Show every line of the data where the word "avatar" can be found.

Records from a dataset:
_ _ _ _ _
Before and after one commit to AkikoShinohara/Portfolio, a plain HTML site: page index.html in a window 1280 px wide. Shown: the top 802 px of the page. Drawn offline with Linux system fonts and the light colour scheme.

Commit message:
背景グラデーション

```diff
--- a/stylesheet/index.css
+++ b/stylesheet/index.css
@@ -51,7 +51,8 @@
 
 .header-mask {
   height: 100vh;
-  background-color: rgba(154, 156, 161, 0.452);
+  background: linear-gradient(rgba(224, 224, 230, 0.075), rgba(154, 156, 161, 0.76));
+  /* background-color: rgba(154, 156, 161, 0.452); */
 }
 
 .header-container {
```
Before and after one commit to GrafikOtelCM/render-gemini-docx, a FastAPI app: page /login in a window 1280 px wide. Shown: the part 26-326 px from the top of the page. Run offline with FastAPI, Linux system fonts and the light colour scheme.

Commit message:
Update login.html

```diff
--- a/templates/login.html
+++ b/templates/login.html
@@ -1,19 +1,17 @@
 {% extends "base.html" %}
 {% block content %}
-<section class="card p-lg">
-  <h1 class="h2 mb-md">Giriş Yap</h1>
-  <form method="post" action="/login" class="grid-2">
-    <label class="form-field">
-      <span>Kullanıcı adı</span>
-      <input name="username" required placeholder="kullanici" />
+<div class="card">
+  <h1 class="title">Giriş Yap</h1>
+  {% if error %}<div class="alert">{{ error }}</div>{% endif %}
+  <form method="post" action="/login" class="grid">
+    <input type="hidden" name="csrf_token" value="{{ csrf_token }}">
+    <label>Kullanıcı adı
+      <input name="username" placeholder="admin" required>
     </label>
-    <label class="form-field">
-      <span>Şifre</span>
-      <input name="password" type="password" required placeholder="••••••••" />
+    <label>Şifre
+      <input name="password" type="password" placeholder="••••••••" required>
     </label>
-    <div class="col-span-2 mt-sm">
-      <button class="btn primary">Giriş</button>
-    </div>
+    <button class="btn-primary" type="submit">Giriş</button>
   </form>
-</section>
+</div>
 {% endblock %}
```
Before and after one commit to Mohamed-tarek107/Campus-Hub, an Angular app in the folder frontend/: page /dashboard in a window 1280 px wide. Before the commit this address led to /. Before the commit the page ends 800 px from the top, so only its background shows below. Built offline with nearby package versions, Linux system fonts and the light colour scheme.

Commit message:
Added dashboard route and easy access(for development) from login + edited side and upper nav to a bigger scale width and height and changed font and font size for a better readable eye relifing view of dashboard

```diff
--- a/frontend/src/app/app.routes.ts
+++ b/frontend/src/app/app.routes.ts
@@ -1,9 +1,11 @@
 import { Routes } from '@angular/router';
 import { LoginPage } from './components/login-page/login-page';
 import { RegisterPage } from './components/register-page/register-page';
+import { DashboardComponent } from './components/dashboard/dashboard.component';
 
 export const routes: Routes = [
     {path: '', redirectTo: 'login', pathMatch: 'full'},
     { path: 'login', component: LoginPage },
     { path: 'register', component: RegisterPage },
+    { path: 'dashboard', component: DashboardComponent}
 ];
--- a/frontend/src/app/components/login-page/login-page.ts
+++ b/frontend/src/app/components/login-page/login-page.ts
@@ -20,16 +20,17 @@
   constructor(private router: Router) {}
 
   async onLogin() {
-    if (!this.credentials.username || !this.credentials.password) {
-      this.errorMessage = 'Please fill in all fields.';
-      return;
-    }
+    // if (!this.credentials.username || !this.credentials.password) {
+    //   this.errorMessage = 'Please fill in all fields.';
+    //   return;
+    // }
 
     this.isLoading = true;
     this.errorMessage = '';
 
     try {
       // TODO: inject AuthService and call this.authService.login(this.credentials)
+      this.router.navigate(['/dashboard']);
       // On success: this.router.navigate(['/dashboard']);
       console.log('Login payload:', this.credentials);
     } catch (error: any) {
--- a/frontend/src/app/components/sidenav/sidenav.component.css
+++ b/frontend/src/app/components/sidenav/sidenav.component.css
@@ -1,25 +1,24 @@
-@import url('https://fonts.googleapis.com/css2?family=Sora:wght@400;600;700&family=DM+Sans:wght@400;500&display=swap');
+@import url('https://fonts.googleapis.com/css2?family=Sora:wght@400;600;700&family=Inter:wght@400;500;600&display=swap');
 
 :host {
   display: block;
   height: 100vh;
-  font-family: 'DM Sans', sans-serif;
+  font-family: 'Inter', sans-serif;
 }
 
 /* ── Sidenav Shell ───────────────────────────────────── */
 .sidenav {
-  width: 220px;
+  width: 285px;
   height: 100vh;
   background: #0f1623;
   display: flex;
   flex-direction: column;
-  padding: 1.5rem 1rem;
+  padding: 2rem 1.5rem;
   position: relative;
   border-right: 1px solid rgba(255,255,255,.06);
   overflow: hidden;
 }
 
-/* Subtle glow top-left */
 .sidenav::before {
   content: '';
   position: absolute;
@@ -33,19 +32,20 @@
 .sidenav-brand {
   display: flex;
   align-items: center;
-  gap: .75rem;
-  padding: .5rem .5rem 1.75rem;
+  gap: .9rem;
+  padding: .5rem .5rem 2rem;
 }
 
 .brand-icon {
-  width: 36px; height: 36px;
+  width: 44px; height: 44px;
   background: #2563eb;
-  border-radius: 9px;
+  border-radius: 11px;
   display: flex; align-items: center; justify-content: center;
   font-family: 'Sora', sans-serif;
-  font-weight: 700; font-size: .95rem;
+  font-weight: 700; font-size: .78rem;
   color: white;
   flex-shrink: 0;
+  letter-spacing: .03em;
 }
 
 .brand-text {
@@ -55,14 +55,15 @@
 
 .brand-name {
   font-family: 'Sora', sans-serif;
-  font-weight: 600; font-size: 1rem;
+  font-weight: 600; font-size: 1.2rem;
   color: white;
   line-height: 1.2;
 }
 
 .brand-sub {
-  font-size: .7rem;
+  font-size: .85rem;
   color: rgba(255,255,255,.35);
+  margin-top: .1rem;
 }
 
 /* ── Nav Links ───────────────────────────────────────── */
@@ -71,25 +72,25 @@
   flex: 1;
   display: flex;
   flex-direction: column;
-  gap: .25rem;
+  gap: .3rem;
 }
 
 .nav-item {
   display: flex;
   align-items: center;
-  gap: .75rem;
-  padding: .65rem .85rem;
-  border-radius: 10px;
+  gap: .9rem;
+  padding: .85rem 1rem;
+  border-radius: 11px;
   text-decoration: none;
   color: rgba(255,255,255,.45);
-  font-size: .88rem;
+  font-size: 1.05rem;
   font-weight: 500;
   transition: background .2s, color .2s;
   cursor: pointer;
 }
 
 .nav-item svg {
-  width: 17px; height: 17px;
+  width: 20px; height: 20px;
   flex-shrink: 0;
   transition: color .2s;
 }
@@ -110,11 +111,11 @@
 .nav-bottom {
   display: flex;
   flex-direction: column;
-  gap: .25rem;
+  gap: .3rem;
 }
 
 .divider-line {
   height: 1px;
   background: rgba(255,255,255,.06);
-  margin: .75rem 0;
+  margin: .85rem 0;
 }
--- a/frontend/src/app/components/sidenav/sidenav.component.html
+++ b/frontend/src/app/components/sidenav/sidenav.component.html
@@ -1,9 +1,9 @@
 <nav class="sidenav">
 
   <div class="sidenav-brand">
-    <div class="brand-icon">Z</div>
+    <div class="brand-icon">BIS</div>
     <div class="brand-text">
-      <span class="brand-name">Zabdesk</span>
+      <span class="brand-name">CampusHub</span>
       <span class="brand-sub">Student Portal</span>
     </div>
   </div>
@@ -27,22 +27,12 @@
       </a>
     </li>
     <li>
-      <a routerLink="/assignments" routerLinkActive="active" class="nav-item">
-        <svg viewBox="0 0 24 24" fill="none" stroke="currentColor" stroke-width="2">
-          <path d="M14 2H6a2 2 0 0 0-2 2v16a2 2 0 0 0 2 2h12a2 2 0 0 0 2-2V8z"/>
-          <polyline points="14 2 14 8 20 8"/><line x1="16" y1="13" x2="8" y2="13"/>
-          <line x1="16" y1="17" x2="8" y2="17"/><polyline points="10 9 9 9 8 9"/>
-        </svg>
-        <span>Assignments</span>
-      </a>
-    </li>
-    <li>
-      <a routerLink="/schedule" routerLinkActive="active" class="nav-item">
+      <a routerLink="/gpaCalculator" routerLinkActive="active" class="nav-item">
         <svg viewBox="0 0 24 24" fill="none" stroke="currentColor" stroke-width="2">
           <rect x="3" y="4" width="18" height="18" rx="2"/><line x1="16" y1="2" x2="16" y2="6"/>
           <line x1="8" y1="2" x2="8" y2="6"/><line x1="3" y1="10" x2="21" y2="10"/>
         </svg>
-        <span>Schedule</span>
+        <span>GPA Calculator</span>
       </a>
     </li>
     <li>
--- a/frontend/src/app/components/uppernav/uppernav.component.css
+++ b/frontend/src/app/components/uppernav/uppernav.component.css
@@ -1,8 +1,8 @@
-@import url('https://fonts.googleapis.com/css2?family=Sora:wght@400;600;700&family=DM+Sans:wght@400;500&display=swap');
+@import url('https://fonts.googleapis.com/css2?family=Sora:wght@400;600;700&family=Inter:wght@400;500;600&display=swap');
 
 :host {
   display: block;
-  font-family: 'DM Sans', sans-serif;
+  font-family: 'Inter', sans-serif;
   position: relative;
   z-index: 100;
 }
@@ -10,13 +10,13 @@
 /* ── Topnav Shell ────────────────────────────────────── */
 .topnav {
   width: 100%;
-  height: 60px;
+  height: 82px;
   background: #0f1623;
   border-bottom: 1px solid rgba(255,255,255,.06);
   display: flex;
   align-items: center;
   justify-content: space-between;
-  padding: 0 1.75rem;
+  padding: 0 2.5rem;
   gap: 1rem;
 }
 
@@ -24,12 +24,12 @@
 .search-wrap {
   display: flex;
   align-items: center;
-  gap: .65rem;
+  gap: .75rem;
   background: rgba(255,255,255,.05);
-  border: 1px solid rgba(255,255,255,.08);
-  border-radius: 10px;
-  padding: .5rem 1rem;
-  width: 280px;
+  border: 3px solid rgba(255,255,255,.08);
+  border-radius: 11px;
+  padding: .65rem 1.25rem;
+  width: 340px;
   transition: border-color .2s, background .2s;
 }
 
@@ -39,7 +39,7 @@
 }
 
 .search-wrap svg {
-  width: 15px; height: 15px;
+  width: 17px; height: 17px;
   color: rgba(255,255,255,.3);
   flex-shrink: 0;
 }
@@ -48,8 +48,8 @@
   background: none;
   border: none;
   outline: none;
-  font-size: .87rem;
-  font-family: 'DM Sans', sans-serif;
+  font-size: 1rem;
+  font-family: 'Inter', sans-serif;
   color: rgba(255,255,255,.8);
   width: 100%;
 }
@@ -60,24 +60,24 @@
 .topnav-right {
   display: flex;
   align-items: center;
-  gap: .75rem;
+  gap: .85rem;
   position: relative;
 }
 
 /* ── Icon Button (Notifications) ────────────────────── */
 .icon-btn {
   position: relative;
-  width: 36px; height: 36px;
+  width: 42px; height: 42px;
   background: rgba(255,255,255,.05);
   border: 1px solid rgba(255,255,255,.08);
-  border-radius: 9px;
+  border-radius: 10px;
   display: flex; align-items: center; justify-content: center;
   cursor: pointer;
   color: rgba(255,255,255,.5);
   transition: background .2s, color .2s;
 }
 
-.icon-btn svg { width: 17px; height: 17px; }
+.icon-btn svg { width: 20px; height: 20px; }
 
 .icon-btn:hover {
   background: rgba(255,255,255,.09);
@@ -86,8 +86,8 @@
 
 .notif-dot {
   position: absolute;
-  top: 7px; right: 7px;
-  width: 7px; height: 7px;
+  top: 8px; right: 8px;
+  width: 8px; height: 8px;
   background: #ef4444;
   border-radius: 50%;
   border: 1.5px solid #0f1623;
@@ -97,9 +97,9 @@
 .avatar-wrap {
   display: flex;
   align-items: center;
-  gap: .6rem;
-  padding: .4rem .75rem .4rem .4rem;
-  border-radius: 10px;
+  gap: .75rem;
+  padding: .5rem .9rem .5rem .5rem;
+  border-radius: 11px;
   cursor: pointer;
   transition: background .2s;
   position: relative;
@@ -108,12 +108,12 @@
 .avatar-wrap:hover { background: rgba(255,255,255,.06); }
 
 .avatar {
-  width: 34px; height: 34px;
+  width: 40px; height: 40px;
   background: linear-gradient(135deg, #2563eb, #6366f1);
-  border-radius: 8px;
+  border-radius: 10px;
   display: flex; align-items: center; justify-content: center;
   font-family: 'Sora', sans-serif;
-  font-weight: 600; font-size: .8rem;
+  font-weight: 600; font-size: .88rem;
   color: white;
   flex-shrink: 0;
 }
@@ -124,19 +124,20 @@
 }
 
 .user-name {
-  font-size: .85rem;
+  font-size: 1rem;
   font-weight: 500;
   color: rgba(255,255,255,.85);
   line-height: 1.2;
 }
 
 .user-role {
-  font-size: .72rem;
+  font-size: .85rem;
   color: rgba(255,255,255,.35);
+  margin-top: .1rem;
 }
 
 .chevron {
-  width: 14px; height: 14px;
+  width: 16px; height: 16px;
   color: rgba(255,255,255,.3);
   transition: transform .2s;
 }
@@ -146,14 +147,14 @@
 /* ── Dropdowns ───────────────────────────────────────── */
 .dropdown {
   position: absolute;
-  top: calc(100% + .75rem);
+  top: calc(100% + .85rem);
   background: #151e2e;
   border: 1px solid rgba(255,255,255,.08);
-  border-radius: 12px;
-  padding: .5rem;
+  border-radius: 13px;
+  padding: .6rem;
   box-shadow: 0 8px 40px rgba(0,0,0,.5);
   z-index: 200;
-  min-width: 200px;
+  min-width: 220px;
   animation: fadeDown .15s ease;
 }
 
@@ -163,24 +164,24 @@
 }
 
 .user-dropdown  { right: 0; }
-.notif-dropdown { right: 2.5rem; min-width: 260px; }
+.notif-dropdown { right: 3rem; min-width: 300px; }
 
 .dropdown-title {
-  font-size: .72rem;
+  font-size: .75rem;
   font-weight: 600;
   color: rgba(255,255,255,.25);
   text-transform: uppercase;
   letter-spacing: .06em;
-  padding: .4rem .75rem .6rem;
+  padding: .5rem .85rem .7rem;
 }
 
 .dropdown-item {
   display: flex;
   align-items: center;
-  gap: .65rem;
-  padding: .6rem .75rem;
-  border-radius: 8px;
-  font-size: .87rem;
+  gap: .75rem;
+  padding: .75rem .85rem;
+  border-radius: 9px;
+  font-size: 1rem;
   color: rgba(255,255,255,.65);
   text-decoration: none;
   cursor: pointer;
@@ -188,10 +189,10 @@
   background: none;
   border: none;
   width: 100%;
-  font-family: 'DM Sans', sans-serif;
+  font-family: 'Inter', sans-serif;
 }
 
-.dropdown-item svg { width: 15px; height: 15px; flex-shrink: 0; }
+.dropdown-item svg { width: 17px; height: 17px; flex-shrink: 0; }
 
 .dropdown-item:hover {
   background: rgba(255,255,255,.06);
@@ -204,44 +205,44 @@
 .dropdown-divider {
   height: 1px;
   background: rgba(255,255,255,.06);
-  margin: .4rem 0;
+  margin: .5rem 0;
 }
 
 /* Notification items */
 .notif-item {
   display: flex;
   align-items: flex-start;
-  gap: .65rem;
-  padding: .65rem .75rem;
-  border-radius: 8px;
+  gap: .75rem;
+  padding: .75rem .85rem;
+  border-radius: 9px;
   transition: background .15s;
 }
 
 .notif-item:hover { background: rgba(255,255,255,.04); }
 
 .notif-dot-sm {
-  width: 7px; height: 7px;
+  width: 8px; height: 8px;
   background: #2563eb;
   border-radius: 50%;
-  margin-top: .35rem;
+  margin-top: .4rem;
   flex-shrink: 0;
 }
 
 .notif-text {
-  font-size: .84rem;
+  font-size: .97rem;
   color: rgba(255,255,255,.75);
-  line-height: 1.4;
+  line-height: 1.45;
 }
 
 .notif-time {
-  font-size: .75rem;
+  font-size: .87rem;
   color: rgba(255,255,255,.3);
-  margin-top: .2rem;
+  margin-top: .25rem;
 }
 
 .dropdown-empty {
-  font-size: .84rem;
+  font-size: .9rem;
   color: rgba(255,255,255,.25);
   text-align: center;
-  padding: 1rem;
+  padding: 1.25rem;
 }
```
_ _ _ _ _
ANSWER FOR THE TASK:
 .avatar-wrap {
 .avatar-wrap:hover { background: rgba(255,255,255,.06); }
 .avatar {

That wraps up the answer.